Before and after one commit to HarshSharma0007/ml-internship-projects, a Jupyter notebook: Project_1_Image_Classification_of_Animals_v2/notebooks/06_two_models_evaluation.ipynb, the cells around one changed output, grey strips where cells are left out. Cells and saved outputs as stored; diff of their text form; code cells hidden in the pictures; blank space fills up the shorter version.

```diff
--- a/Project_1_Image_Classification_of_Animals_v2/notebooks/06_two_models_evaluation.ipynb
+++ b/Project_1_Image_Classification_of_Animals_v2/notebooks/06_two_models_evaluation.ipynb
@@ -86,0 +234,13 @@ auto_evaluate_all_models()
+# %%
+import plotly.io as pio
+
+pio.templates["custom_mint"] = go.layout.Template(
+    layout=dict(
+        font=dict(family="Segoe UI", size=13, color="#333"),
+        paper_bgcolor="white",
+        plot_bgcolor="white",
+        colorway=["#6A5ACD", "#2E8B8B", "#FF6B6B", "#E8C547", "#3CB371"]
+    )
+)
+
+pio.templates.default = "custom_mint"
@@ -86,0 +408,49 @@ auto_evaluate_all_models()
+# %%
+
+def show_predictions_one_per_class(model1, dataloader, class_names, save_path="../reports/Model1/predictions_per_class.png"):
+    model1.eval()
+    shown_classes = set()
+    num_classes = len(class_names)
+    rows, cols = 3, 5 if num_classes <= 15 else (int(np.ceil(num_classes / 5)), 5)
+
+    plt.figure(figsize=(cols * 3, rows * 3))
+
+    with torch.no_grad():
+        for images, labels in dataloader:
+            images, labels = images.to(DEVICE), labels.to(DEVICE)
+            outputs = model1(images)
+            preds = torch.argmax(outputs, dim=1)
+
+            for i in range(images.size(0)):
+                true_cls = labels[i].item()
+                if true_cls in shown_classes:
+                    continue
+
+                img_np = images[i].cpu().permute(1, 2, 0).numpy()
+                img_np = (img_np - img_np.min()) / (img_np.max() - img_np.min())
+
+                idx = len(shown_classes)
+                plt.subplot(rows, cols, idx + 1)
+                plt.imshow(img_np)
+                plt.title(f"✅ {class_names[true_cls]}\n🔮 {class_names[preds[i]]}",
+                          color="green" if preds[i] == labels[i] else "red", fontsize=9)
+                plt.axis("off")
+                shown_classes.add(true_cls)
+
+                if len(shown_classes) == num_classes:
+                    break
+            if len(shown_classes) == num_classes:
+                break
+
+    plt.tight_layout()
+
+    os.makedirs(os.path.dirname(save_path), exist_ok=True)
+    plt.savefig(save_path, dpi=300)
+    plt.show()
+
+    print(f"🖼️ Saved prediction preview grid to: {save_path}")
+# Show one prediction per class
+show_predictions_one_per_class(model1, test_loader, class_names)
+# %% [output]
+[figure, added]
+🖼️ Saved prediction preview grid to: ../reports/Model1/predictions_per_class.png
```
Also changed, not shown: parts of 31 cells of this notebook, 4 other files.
****************
### REQUIRED WORK
Each line of the material above needs to be quoted exactly, please.

### RESULT FOR THIS TASK
Before and after one commit to HarshSharma0007/ml-internship-projects, a Jupyter notebook: Project_1_Image_Classification_of_Animals_v2/notebooks/06_two_models_evaluation.ipynb, the cells around one changed output, grey strips where cells are left out. Cells and saved outputs as stored; diff of their text form; code cells hidden in the pictures; blank space fills up the shorter version.

```diff
--- a/Project_1_Image_Classification_of_Animals_v2/notebooks/06_two_models_evaluation.ipynb
+++ b/Project_1_Image_Classification_of_Animals_v2/notebooks/06_two_models_evaluation.ipynb
@@ -86,0 +234,13 @@ auto_evaluate_all_models()
+# %%
+import plotly.io as pio
+
+pio.templates["custom_mint"] = go.layout.Template(
+    layout=dict(
+        font=dict(family="Segoe UI", size=13, color="#333"),
+        paper_bgcolor="white",
+        plot_bgcolor="white",
+        colorway=["#6A5ACD", "#2E8B8B", "#FF6B6B", "#E8C547", "#3CB371"]
+    )
+)
+
+pio.templates.default = "custom_mint"
@@ -86,0 +408,49 @@ auto_evaluate_all_models()
+# %%
+
+def show_predictions_one_per_class(model1, dataloader, class_names, save_path="../reports/Model1/predictions_per_class.png"):
+    model1.eval()
+    shown_classes = set()
+    num_classes = len(class_names)
+    rows, cols = 3, 5 if num_classes <= 15 else (int(np.ceil(num_classes / 5)), 5)
+
+    plt.figure(figsize=(cols * 3, rows * 3))
+
+    with torch.no_grad():
+        for images, labels in dataloader:
+            images, labels = images.to(DEVICE), labels.to(DEVICE)
+            outputs = model1(images)
+            preds = torch.argmax(outputs, dim=1)
+
+            for i in range(images.size(0)):
+                true_cls = labels[i].item()
+                if true_cls in shown_classes:
+                    continue
+
+                img_np = images[i].cpu().permute(1, 2, 0).numpy()
+                img_np = (img_np - img_np.min()) / (img_np.max() - img_np.min())
+
+                idx = len(shown_classes)
+                plt.subplot(rows, cols, idx + 1)
+                plt.imshow(img_np)
+                plt.title(f"✅ {class_names[true_cls]}\n🔮 {class_names[preds[i]]}",
+                          color="green" if preds[i] == labels[i] else "red", fontsize=9)
+                plt.axis("off")
+                shown_classes.add(true_cls)
+
+                if len(shown_classes) == num_classes:
+                    break
+            if len(shown_classes) == num_classes:
+                break
+
+    plt.tight_layout()
+
+    os.makedirs(os.path.dirname(save_path), exist_ok=True)
+    plt.savefig(save_path, dpi=300)
+    plt.show()
+
+    print(f"🖼️ Saved prediction preview grid to: {save_path}")
+# Show one prediction per class
+show_predictions_one_per_class(model1, test_loader, class_names)
+# %% [output]
+[figure, added]
+🖼️ Saved prediction preview grid to: ../reports/Model1/predictions_per_class.png
```
Also changed, not shown: parts of 31 cells of this notebook, 4 other files.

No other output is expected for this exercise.